A Bit O Blarney

Looking for a place to whoop it up St. Paddy's Day? Any restaurant or bar with even the shakiest connection to the Auld Sod will be mobbed on March 17, so you might as well opt for the best, bite the bullet and join the throngs at Claddagh Irish Pub in Lyndhurst's Legacy Village shopping center.

Manager Bob Cannan claims his establishment served a mind-boggling 10,000 people last St. Patrick's Day. He's gearing up to handle at least that many this year. If you can get in and fight your way to a table, you'll be treated to Claddagh's outstanding pub fare and be able to wet your whistle with any of the multitudinous brands of draft beer that Claddagh stocks (the restaurant will drain 100 kegs that day, Cannan says) or choose from a staggering assortment of domestic and imported bottled beers … or take a wee drop from the state's biggest selection of Irish whiskey.

To help sustain your mood, there'll be continuous live music from no less than five Irish groups as well as strolling bagpipers. Tents and heaters will bet set up on the restaurant's patios to ward off the March chill.

Sophisticated cuisine is hardly one of Ireland's most famous achievements: Irish food tends to be simple and hearty rather than subtle and nuanced. Still, as a cookbook popular a few years ago reminded us, if you can cook like a peasant, you'll eat like a king. At Claddagh, you'll eat like a penny-wise king.

"Many of our entrees are priced under $10," Cannan points out. "Where else in town can you get a top-quality meal for less than $10, enjoy it in such elegant surroundings and wipe your lips on a genuine linen napkin?"

Surroundings are indeed elegant with extraordinarily comfortable seating amid gothic arches, plenty of polished wood, stained glass, gas lamps and a stunning back bar imported from Ireland. Claddagh's bar features refrigerated drink receptacles — sort of a grown-up version of The Cold Stone Creamery — guaranteed to keep your drink frosty even if you like to nurse your beverage for a bit. The wait staff is outstanding: pleasant, obliging, thoroughly familiar with the menu and able to explain every dish listed.

Claddagh's menu is a clever blend of such authentic Irish food as bangers (sausage), fish and chips, Irish stew and shepherd's pie, augmented by a generous serving of Gaelicized American standards like "Shamrock wings," "Celtic Caesar salad," "The Irish Monte Cristo" and the "Monaghan Melt." (Somebody's been kissing the Blarney stone!)

While some complain that this makes the Claddagh chain little more than T.G.I.Friday's with a brogue, the food is well worth a try.
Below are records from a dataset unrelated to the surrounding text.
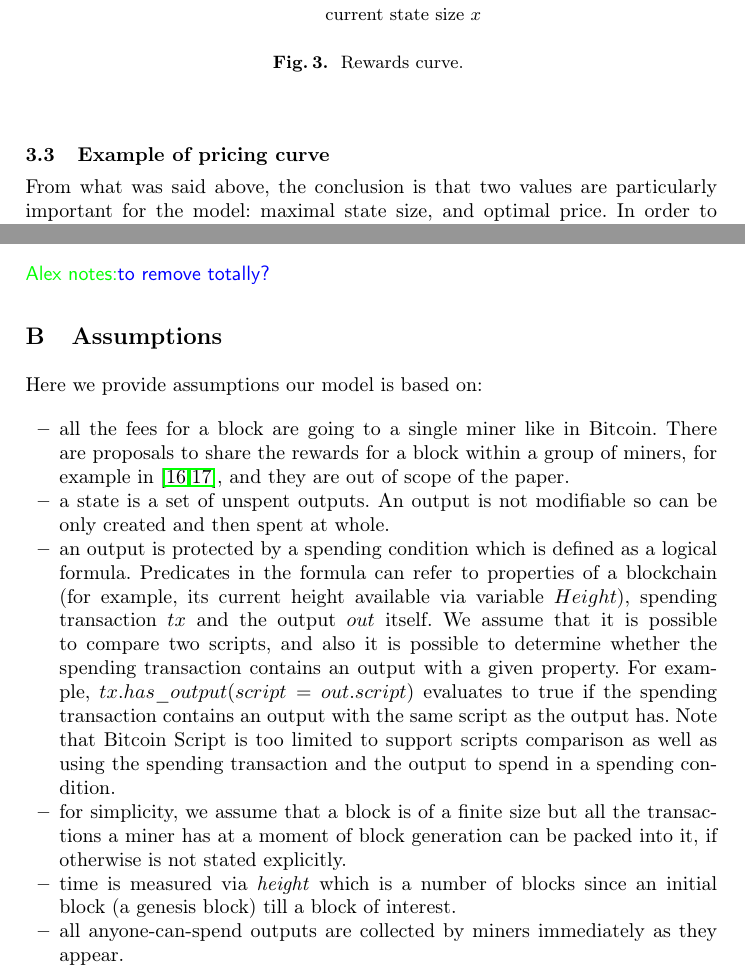
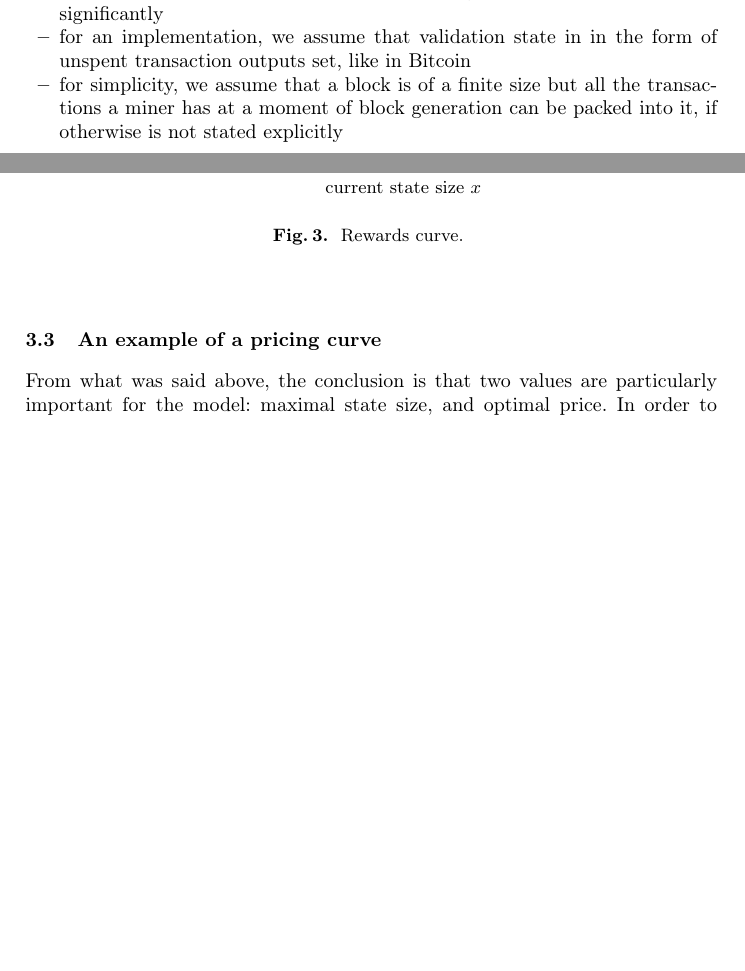
Before and after one commit to ergoplatform/spacefees, a LaTeX paper (fc18/sse.tex): two parts of pages 8 and 13 of 13 before the commit and two parts of pages 3 and 8 of 13 after it, joined at a grey line, cut at the place of the change, the shorter picture padded with empty space. Compiled offline with pdfLaTeX.

Commit message:
assumptions appendix removed, new title

```diff
--- a/fc18/sse.tex
+++ b/fc18/sse.tex
@@ -204,0 +203,6 @@ We shape our model with the following assumptions:
+  \item{} we assume that a transaction does not change size of a validation state significantly
+  \item{} for an implementation, we assume that validation state in in the form of unspent transaction outputs set, like in Bitcoin
+  \item{} for simplicity, we assume that a block is of a finite size but all the
+      transactions a miner has at a moment of block generation can be packed
+      into it, if otherwise is not stated explicitly
+  \item{} we are considering minimal mandatory fees in the paper. All the nodes
@@ -384,7 +393,7 @@ $p^{-1}(p^*)$.
     }
 \end{figure}
 
-\subsection{Example of pricing curve}
+\subsection{An example of a pricing curve}
 From what was said above, the conclusion is that two values are particularly
 important for the model: maximal state size, and optimal price. In order to
 preserve the limitation on the stored amount of data, one can let the storage price go to infinity
@@ -493,36 +502,3 @@ miners get from current submissions is $y(t) = p(x(t))f(x(t))$.
 \subsection{Constant storage price}
 \subsection{State-dependent storage price}
 
-
-\knote{to remove totally?}
-
-\section{Assumptions}
-Here we provide assumptions our model is based on:
-
-\begin{itemize}
-  \item{} all the fees for a block are going to a single miner like in Bitcoin.
-      There are proposals to share the rewards for a block within a group of
-      miners, for example in~\cite{eyal2016bitcoin,kogias2016enhancing}, and
-      they are out of scope of the paper.
-  \item{} a state is a set of unspent outputs. An output is not modifiable so
-      can be only created and then spent at whole.
-  \item{} an output is protected by a spending condition which is defined as a
-      logical formula. Predicates in the formula can refer to properties of a
-      blockchain (for example, its current height available via variable
-      $Height$), spending transaction $tx$ and the output $out$ itself. We
-      assume that it is possible to compare two scripts, and also it is possible
-      to determine whether the spending transaction contains an output with a
-      given property. For example, $tx.has\_output(script = out.script)$
-      evaluates to true if the spending transaction contains an output with the
-      same script as the output has. Note that Bitcoin Script is too limited to
-      support scripts comparison as well as using the spending transaction and
-      the output to spend in a spending condition.
-  \item{} for simplicity, we assume that a block is of a finite size but all the
-      transactions a miner has at a moment of block generation can be packed
-      into it, if otherwise is not stated explicitly.
-  \item{} time is measured via \textit{height} which is a number of blocks since
-      an initial block~(a genesis block) till a block of interest.
-  \item{} all anyone-can-spend outputs are collected by miners immediately as
-      they appear.
-  \item{} we are considering minimal mandatory fees in the paper. All the nodes
-      are checking that a fee paid by a transaction is not less than a minimum
@@ -533,6 +505 @@ Here we provide assumptions our model is based on:
-\end{itemize}
-
-
-
-
 \end{document}
```
Also changed, not shown: fc18/sse.tex (23 more changed lines).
That goes for both the Irish and the Americanized selections. Even if you're not familiar with or particularly fond of Irish cuisine, you're likely to find something to satisfy. That may be especially comforting to readers of "Angela's Ashes," Frank McCourt's great memoir of growing up in Ireland. Unlike the McCourt family, Claddagh serves no boiled lamb's head.

From the starters, you won't go wrong with the Irish smoked salmon ($8.95). Slices of luscious salmon — pink, velvety and perfectly smoked — are served appropriately with brown bread, cream cheese and the usual garnishes of chopped onion, chopped hard-cooked egg and capers.

An unusual appetizer — one I believe would serve just as well at the end of the meal — is Claddagh's baked Brie ($7.95). A whole wheel of excellent Brie is baked until soft and creamy, then doused with a luscious warm sauce of mixed blueberries, raspberries and strawberries. A side of crunchy and satisfying Irish soda bread is provided just in case you're still feeling carb deprived.

Steamed mussels ($7.95) — fresh from Molly Malone's wheelbarrow, no doubt — and jumbo wings in green sauce ($8.95) round out the appetizer selections.

Fish and chips ($17.95) are Claddagh's best-selling entree — and no wonder. They're delicious, and there's enough in a typical serving to feed a small Irish fishing village. Jumbo cod fillets are coated with just enough beer batter made with Bass ale, then deep-fried to crunchy perfection. Those with smaller appetites, or just normal appetites, might want to order the half portion ($9.95).

Meat eaters should try Claddagh's shepherd's pie ($11.95). The filling of ground beef, carrots and peas is simmered in gravy and topped with a generous mound of creamy and delicious garlic-flavored mashed potatoes. Corned beef and cabbage ($12.95), another of the Irish-style offerings, is acceptable but unremarkable.

Lamb chops in a rosemary-infused demi-glaze ($22.95) and a 10-ounce filet mignon ($24.95) — tender and perfectly cooked as ordered — are on hand for red-meat fans.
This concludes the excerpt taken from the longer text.